*** Opening Task data ***

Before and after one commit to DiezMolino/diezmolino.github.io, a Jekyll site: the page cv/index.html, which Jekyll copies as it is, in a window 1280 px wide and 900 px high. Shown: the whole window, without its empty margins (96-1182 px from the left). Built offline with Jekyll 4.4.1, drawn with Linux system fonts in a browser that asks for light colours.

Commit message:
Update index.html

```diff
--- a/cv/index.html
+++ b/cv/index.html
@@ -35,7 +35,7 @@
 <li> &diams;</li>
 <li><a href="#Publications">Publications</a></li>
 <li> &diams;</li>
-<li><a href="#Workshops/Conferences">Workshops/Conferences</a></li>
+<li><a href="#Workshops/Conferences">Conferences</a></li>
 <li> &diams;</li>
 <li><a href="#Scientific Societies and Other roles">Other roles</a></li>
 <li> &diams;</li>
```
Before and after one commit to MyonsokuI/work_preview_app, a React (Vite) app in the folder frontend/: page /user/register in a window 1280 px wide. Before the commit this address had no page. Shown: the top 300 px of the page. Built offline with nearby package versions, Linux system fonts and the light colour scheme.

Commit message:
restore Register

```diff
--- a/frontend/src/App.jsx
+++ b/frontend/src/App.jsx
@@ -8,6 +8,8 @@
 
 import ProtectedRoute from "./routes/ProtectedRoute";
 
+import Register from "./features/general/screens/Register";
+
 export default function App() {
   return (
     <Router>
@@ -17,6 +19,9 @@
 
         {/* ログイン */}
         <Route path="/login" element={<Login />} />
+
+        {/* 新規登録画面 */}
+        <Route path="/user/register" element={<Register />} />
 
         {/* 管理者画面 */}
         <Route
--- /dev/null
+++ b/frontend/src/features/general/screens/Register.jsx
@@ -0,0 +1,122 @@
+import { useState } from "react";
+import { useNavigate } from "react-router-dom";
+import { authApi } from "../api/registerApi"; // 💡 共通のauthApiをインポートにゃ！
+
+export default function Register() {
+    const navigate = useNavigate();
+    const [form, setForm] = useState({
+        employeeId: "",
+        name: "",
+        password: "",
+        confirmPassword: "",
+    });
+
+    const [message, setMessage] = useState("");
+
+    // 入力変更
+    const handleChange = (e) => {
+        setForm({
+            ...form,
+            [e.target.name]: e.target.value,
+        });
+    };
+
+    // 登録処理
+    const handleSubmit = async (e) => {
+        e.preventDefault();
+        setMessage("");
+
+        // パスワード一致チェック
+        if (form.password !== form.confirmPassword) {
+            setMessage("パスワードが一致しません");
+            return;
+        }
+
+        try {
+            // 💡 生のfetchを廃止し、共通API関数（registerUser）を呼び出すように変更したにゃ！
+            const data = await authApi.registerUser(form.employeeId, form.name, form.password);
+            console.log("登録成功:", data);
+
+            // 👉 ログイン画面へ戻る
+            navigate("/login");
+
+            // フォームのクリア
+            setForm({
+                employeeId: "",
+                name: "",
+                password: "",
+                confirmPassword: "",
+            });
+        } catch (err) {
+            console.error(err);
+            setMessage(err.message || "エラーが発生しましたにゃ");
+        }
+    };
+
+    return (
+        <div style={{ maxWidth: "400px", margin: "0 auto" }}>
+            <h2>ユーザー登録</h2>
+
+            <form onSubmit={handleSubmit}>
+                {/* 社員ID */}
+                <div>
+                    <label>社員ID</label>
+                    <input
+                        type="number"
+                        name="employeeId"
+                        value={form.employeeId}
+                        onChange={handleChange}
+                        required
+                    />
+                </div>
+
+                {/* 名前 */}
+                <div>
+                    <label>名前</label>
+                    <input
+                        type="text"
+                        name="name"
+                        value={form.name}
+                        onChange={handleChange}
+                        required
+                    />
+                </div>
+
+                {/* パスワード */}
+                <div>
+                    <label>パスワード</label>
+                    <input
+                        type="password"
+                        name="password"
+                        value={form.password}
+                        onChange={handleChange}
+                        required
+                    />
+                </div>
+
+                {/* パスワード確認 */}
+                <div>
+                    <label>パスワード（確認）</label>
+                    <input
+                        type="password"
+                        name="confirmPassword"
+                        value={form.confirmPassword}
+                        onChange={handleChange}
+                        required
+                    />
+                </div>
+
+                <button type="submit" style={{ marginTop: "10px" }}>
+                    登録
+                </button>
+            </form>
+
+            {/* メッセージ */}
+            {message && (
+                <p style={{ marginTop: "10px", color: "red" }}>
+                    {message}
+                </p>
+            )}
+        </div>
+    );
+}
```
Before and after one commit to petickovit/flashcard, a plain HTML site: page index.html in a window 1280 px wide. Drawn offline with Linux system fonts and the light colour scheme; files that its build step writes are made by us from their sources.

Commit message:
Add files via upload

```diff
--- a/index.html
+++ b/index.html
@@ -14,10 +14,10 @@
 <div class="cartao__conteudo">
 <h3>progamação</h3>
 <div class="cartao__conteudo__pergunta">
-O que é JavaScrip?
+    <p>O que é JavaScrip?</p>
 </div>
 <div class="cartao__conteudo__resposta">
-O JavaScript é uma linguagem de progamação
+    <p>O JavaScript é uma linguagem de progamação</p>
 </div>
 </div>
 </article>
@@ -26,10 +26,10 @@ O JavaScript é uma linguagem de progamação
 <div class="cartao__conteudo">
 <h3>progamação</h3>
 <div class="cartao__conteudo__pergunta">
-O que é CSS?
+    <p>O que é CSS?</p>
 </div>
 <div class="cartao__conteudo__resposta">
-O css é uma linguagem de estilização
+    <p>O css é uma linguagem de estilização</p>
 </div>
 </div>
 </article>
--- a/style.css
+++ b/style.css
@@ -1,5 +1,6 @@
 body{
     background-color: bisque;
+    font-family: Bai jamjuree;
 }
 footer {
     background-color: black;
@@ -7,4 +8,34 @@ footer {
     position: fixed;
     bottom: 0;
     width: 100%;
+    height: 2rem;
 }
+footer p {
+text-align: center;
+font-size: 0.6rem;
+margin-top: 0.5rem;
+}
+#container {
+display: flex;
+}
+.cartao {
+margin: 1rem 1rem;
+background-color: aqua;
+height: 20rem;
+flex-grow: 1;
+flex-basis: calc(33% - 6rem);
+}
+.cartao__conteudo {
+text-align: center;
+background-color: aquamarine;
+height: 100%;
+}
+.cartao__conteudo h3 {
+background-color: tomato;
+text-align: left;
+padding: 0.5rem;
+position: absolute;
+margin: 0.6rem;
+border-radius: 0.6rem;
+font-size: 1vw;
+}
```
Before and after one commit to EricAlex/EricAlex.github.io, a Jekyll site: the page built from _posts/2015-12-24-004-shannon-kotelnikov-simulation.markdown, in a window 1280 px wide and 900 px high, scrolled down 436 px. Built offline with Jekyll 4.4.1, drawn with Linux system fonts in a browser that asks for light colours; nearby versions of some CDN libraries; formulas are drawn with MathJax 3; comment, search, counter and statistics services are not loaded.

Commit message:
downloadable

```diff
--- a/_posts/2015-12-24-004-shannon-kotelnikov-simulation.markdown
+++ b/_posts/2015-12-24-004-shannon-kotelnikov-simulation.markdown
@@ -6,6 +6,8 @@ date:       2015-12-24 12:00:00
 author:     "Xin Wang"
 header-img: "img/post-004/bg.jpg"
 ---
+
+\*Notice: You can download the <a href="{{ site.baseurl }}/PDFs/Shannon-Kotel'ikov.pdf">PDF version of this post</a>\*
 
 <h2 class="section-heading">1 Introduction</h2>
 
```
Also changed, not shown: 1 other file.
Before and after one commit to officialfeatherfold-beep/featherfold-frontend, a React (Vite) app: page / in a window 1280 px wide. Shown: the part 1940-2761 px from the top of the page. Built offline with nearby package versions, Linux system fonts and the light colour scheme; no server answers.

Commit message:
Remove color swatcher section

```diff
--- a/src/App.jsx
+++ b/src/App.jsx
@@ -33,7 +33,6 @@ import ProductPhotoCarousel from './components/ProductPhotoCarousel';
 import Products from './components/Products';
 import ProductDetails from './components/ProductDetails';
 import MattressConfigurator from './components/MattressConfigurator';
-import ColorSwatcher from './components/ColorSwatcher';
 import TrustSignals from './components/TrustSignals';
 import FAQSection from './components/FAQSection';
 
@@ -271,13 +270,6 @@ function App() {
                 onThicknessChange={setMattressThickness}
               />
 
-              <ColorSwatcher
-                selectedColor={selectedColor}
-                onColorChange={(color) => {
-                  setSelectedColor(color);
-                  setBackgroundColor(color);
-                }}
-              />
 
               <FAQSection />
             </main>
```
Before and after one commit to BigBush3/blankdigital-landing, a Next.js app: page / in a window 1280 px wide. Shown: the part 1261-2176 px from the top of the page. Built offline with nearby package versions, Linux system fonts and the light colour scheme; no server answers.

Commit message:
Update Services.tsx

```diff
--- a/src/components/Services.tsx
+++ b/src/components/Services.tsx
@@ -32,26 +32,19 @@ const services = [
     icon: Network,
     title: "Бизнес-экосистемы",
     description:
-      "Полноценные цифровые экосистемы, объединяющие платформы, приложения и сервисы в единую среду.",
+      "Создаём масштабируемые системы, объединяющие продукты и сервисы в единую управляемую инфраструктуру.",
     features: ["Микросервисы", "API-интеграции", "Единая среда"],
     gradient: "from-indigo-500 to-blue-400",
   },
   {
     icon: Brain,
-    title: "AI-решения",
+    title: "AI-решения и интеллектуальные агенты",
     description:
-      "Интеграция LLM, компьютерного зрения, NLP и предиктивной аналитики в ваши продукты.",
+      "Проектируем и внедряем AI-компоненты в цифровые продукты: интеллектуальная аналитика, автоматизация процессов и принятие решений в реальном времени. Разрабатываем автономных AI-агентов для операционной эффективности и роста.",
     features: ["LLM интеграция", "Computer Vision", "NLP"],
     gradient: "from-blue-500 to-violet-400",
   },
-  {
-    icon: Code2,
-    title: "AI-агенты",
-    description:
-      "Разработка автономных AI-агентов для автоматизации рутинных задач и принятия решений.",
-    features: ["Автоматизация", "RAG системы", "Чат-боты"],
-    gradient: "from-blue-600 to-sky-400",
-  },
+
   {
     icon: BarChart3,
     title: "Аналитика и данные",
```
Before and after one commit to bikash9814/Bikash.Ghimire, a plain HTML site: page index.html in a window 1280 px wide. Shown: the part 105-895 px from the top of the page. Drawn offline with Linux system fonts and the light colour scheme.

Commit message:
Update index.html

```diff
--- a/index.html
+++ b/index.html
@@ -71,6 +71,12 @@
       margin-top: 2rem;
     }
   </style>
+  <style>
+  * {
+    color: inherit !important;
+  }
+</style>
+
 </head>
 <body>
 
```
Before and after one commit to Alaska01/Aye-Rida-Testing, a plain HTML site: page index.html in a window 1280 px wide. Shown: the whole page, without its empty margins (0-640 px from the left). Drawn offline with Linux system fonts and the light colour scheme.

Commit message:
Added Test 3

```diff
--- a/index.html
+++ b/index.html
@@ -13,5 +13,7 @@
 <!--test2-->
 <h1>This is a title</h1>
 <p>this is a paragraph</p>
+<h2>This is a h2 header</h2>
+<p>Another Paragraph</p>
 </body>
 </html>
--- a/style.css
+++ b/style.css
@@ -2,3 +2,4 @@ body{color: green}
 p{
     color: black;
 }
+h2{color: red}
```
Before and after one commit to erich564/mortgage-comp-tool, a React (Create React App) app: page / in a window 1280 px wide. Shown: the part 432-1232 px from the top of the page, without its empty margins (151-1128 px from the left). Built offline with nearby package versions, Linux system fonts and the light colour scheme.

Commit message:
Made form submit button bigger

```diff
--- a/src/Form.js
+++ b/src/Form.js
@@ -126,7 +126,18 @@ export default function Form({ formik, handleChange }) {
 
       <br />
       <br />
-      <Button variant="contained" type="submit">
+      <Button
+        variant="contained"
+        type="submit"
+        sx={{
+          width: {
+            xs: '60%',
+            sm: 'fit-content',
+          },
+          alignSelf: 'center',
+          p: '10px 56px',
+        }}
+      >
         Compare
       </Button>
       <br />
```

*** Closing Task data ***

#### Exercise
Among these entries, how many lines include the string "kotelnikov"? Reply with the number by itself.

#### Result of this exercise
3